I have to disagree that it is not a good method after reading more papers on this topic, although some guys are using this in their papers. For example, firstly making a device 200 microns for the electrode, then 100, 50 etc.
A simple question is where is the filament? If you don't know it, changing area does not make sense. I also have many other concerns.
Several ways. First, by the obvious, that is, the device is "born on", that is, it is perfectly ohmic as made - this only happens if doped by CO. Then, by degrees of doping, being always ohmic if the higher doping level is used, and down to born insulating as doping goes to zero. Optimizing doping, allows ohmic behavior as born on down to small areas. Thus, the filament idea is more of a "soft breakdown" nature when the resistance is high due to small areas. It then became a "science" as doping is not truly understood - that is, doping here is not to change the conductivity by shifting the fermi level - instead, it is a coordination number balancing - i.e., CO is a ligand that substitutes for lost oxygen and increase of uncompensated Ni. Such ligand substitution is not what the same as doping in the semiconductor sense. That is, it is not what is usually done in the so-called "Hydrogenic doping"-e.g.,as Phosphorus in Si, donating an electron to the conduction band - here, it only adjusts Ni to have Ni(+2) to be the dominant species and be the new ground state and go unimpedent to N(+1) and Ni(+3) "disproportionation reaction" responsible for the reversible Metal/Insulator transition. With formation of filaments, we have Ni(0) and Ni(+4) which impedes reversibility, unless in an area, randomly created, where the disproportionation reaction occurs and the "reconnection" of filaments leads to a "short" or "open" circuit, which becomes the operation mode of a filament based switch. Thus, an impure and stochastic systm becomes the "memory paradigm" for filamentary ReRAMs, versus a materials design technique for CeRAM. Also, the usual cross section TEM is used to detect filaments. The Metal/insulator transition is a quantum phase transition effect in most Transition Metal Oxides, but ultra thin (60 nm) devices have lots of non-stoichimetric areas, and the optimal control of oxidation number species is impossible to control in filamentary ReRAMs. Detailed transport based on "tunneling with e-e correlations" has been published in the May 31st, 2011 issue of J. Appl. Physics. More detailed work is in press.
Our output stages are limited to 20mA and cannot be damaged by a short. However, they will be slow, generating 500ns pulses off-the-shelf. They could theoretically go to 100ns with a change in programming and some potentiometer adjustments but that is still slow for you. The existing systems are targeted at ferroelectric devices with high impedance so current resolution is excellent above 100kohm but not in the ohm range.
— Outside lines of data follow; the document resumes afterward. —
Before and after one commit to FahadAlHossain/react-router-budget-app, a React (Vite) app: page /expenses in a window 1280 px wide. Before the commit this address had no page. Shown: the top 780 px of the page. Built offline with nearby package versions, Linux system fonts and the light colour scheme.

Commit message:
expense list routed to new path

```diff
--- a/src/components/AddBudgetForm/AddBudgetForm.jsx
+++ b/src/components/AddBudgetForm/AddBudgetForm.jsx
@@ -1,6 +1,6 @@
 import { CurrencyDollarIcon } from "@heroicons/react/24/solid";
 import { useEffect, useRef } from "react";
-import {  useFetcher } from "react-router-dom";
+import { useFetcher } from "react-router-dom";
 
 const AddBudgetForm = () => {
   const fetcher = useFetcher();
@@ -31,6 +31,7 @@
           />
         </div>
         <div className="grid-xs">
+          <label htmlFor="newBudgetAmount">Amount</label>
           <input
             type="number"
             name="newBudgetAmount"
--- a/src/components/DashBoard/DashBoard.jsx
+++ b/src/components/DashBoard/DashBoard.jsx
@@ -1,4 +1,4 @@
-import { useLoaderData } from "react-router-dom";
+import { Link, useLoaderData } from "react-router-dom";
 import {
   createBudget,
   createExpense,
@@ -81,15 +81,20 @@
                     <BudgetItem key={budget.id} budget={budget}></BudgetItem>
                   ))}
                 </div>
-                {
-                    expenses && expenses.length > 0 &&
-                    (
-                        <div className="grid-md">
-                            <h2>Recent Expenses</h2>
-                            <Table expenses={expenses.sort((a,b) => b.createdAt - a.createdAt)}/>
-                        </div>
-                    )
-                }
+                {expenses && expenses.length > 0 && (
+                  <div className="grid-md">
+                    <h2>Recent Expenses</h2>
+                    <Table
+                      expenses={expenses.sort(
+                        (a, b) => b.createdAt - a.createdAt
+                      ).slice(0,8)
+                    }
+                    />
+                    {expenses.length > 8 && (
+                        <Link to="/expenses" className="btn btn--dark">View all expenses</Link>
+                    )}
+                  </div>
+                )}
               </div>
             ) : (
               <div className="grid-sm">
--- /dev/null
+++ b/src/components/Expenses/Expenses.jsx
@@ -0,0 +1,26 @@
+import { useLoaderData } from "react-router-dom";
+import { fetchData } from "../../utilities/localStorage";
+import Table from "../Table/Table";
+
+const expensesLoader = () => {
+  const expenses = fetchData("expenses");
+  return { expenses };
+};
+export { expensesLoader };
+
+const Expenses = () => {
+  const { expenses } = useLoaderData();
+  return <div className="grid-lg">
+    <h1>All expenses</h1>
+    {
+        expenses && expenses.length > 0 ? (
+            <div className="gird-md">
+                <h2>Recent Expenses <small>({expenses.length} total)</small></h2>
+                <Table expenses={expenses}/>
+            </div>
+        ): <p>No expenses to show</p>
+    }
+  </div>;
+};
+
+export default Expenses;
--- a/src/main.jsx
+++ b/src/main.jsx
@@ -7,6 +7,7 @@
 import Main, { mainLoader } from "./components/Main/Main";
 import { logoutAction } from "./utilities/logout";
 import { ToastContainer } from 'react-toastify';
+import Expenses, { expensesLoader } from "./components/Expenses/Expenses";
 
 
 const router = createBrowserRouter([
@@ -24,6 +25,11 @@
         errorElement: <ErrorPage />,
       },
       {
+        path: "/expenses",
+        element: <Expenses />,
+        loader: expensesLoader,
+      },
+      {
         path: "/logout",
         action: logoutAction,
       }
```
That being said, an off-the-shelf system could program your elements and distinguish memory states. With mods, we could give you more sensitivity for the conductive state if the read pulses are kept very short. Then, with our Vision operating system already in place, you would be able to create any parameter, stress, or reliability test you wanted without our having to write custom software for you. In particular, you could easily set up tests to run fatigue, "imprint", and retention tests of your individual memory elements over temperature and voltage conditions under automated control. (I assume that these three classice ferroelectric reliability issues are present in your technology but just express themselves in a different manner.)
I do not think we would see oscillation in our test circuitry during the the metal-to-insulator transition. Mathematically, it is little different than the switching of a very square ferroelectric capacitor although the resistance range is probably several orders of magnitude higher. (Our 20/80 PZTs change effective capacitance by a factor of 100 during switching.)
As for speed, it is the same situation as with ferroelectric caps: put a memory element on a CMOS substrate to get precise pulse width control under expected operating conditions. You could inexpensively make the control dice (not full up memories) on MOSIS and then bump down your memory elements. This arrangement could get you probably to several nanoseconds with MOSIS specs. That is not femtoseconds but the resulting test data cache would be huge (necessary for statistics) and robust. We can control such a chip with our equipment so the programmability of Vision would be available immediately.
Please contact me directly, Carlos. I do not know your e-mail. Go to our web site www.ferrodevices.com and fill out a customer form. Michelle will pass it to me.
BOTH - BUT PUND in the conductive state must be done in such a way that that you do not fry the pulse generator. For materials development, we have to use the masks that are single resistors etc. In that case we have high geometry (130) and lower (30). It is necessary then to have approriate active current compliance. In the CMOS, the compliance is done with the circuit on board.
What I was interested is to see if we can get the switching speed. In some materials, lasers had to be used due to the tens of femtoseconds regime. But, we can slow it down and see if your system could be used - however, we must also thing of feedback in the compliance, since going from metal-like to insulator is not tracktable. Any thoughts on a system with feed back so that it will not oscilate.
What are the engineering and design challenges in creating successful IoT devices? These devices are usually small, resource-constrained electronics designed to sense, collect, send, and/or interpret data. Some of the devices need to be smart enough to act upon data in real time, 24/7. Specifically the guests will discuss sensors, security, and lessons from IoT deployments.